Every line containing the string "Critical" should be returned from the records.

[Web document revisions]
::::::
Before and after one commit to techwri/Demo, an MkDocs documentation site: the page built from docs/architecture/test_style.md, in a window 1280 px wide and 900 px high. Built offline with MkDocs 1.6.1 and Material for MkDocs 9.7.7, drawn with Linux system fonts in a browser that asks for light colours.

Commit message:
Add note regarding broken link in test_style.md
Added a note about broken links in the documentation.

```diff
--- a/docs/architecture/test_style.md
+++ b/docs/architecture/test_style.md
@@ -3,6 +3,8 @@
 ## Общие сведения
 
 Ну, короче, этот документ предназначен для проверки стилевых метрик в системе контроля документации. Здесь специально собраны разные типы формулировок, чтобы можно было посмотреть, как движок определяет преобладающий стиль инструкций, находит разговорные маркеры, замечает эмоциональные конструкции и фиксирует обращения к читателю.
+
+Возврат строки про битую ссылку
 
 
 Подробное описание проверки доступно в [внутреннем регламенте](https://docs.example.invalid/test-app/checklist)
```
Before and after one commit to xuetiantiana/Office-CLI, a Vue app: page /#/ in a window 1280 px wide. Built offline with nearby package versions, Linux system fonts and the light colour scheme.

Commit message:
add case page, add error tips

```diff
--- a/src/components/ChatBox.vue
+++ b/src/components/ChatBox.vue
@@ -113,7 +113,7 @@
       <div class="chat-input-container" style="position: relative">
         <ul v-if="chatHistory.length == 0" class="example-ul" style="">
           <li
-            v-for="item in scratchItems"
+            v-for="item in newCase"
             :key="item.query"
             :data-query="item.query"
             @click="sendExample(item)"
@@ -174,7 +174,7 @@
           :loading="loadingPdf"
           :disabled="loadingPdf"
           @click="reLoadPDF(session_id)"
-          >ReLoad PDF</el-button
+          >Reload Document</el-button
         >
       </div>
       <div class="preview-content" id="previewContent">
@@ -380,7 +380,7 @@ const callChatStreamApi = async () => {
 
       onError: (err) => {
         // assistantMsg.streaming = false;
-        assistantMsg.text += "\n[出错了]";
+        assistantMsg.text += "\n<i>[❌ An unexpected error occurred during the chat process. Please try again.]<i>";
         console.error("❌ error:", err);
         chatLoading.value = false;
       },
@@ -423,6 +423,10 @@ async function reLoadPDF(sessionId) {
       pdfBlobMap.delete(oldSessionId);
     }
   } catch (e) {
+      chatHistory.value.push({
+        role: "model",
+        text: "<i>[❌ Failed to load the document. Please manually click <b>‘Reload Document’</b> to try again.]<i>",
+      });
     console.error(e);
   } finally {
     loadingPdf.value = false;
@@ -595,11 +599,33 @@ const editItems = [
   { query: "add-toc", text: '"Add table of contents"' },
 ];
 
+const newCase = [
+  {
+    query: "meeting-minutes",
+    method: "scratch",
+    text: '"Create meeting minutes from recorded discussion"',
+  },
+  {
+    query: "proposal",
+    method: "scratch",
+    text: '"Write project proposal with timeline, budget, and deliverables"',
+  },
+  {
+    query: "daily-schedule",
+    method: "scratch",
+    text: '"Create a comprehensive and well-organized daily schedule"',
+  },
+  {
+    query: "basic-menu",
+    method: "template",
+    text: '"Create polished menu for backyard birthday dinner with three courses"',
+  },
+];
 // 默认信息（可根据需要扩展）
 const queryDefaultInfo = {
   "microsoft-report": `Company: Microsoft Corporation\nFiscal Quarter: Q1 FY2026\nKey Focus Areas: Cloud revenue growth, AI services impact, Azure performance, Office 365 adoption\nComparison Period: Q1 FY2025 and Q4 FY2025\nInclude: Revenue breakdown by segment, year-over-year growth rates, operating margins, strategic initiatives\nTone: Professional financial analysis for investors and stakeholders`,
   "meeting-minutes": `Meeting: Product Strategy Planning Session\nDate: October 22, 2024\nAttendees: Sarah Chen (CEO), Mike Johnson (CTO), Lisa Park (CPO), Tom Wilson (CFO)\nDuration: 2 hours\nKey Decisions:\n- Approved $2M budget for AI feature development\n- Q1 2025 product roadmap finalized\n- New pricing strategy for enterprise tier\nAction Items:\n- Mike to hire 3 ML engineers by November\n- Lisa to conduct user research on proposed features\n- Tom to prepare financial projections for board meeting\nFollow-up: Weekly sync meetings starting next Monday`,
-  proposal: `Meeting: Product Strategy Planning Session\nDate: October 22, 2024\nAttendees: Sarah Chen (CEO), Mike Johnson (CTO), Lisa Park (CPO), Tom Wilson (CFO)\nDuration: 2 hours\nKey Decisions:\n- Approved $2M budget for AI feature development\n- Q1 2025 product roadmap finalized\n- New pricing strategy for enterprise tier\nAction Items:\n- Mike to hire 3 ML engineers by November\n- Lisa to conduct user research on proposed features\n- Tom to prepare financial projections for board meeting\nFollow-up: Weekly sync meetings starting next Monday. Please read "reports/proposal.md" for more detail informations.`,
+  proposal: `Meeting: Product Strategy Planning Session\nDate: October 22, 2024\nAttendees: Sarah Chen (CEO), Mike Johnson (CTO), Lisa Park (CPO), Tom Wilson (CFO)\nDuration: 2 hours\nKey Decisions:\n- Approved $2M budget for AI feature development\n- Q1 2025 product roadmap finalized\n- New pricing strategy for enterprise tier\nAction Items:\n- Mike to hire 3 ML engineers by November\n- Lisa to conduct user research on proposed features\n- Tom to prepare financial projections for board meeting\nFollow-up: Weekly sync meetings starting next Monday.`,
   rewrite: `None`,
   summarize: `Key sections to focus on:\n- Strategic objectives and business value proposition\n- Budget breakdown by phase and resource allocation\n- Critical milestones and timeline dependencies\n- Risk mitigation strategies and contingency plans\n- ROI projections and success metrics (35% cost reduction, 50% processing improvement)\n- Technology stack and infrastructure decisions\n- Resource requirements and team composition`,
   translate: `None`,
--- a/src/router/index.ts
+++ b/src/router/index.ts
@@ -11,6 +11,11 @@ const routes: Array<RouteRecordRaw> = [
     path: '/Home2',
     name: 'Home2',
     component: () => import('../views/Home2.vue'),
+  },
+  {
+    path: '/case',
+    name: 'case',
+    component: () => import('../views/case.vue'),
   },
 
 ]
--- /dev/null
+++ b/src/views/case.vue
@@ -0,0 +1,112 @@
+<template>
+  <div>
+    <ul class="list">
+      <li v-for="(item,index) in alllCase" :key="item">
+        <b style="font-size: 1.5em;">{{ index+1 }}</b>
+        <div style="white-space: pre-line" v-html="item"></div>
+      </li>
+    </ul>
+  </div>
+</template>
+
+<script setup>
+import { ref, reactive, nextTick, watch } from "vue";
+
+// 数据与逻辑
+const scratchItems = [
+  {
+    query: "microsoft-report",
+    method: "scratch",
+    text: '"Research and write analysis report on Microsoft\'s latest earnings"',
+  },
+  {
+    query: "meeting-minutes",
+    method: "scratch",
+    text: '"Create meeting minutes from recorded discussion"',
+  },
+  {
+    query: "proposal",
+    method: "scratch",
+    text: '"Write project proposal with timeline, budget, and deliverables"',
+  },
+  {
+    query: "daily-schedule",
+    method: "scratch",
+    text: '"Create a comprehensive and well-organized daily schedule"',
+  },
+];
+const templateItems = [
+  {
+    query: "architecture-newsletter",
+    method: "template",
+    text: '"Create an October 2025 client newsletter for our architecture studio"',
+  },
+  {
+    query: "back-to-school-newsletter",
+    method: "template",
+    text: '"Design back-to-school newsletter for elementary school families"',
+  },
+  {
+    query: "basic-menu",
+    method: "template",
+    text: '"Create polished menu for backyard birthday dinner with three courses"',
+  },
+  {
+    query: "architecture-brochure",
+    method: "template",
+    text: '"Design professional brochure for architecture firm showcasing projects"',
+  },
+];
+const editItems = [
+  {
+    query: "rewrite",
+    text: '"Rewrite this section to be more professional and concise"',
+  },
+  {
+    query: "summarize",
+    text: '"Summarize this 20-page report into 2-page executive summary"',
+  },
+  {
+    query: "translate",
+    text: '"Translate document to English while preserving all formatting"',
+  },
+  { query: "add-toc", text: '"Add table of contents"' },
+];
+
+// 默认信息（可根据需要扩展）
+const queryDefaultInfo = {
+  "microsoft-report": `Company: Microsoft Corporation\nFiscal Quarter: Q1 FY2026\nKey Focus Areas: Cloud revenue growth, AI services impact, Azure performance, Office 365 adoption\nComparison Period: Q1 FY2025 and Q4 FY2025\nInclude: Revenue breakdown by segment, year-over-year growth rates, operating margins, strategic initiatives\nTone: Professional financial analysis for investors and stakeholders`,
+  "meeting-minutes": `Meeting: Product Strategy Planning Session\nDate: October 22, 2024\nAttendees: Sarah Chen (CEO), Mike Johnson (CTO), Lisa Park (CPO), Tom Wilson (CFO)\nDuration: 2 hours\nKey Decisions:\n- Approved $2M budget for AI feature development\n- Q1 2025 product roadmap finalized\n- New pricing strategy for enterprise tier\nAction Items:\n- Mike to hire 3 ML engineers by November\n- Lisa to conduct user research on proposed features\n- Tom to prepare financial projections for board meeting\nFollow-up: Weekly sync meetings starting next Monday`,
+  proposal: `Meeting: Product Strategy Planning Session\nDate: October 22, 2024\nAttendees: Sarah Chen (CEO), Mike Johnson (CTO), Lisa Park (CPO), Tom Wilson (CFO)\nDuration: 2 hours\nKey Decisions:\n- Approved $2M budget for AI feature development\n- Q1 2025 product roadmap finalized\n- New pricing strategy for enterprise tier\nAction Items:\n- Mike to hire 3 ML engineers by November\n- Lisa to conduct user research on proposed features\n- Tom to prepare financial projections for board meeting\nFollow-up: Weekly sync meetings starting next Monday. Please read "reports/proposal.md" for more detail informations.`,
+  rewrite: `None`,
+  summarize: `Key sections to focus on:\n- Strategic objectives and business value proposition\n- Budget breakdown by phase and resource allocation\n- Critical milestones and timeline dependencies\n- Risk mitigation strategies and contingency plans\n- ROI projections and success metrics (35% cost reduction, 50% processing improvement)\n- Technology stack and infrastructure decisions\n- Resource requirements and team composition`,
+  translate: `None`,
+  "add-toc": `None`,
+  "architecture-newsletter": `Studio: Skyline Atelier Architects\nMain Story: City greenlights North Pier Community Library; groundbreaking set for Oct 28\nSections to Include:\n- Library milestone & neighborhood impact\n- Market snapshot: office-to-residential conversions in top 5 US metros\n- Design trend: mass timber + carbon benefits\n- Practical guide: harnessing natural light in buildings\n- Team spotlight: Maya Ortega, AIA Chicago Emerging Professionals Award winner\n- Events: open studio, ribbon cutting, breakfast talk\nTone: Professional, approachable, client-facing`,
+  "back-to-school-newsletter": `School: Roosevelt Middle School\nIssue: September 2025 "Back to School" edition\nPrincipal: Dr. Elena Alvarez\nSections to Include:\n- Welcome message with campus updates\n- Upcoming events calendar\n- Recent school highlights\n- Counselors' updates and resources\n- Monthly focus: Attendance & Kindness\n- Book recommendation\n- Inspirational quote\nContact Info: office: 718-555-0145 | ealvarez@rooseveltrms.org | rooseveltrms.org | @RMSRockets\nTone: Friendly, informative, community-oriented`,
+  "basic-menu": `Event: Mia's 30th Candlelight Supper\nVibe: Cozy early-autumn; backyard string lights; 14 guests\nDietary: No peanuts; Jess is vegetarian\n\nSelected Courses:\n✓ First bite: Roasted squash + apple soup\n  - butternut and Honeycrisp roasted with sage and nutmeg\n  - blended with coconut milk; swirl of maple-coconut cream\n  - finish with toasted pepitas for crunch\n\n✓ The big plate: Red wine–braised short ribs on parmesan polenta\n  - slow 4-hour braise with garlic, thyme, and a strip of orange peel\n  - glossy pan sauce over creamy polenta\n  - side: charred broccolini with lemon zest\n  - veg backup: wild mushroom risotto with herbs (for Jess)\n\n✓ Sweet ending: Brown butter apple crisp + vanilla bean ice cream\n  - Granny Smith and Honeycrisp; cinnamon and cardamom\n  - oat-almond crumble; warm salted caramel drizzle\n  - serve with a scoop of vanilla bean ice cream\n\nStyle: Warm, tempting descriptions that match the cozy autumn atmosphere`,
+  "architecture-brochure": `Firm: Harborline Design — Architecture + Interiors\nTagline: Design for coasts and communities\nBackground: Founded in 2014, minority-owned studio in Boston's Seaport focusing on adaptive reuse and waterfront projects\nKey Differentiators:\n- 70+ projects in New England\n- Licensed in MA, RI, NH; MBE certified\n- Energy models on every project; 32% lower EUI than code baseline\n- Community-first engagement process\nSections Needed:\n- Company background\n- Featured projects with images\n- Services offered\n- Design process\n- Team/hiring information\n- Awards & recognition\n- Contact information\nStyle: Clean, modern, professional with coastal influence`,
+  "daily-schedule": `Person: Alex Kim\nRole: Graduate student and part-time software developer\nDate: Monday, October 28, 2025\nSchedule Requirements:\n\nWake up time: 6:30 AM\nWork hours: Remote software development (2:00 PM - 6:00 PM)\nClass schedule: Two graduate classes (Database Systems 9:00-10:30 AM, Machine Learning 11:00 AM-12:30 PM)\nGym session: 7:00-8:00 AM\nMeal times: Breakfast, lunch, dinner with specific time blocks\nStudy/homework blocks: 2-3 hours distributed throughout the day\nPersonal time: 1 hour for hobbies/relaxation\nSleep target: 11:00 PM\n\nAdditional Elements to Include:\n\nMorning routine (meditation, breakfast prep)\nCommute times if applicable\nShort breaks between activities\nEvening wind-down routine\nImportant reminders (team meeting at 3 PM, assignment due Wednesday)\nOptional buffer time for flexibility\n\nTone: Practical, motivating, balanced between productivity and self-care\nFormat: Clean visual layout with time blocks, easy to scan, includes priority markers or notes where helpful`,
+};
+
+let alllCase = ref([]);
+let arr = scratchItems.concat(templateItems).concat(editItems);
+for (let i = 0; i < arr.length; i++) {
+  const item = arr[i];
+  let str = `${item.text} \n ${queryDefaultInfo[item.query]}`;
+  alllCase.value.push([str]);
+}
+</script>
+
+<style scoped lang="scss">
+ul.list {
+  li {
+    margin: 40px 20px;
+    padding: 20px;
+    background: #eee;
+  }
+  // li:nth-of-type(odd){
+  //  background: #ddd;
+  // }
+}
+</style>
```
::::::
### [REPLY TO THE TASK]
   summarize: `Key sections to focus on:\n- Strategic objectives and business value proposition\n- Budget breakdown by phase and resource allocation\n- Critical milestones and timeline dependencies\n- Risk mitigation strategies and contingency plans\n- ROI projections and success metrics (35% cost reduction, 50% processing improvement)\n- Technology stack and infrastructure decisions\n- Resource requirements and team composition`,
+  summarize: `Key sections to focus on:\n- Strategic objectives and business value proposition\n- Budget breakdown by phase and resource allocation\n- Critical milestones and timeline dependencies\n- Risk mitigation strategies and contingency plans\n- ROI projections and success metrics (35% cost reduction, 50% processing improvement)\n- Technology stack and infrastructure decisions\n- Resource requirements and team composition`,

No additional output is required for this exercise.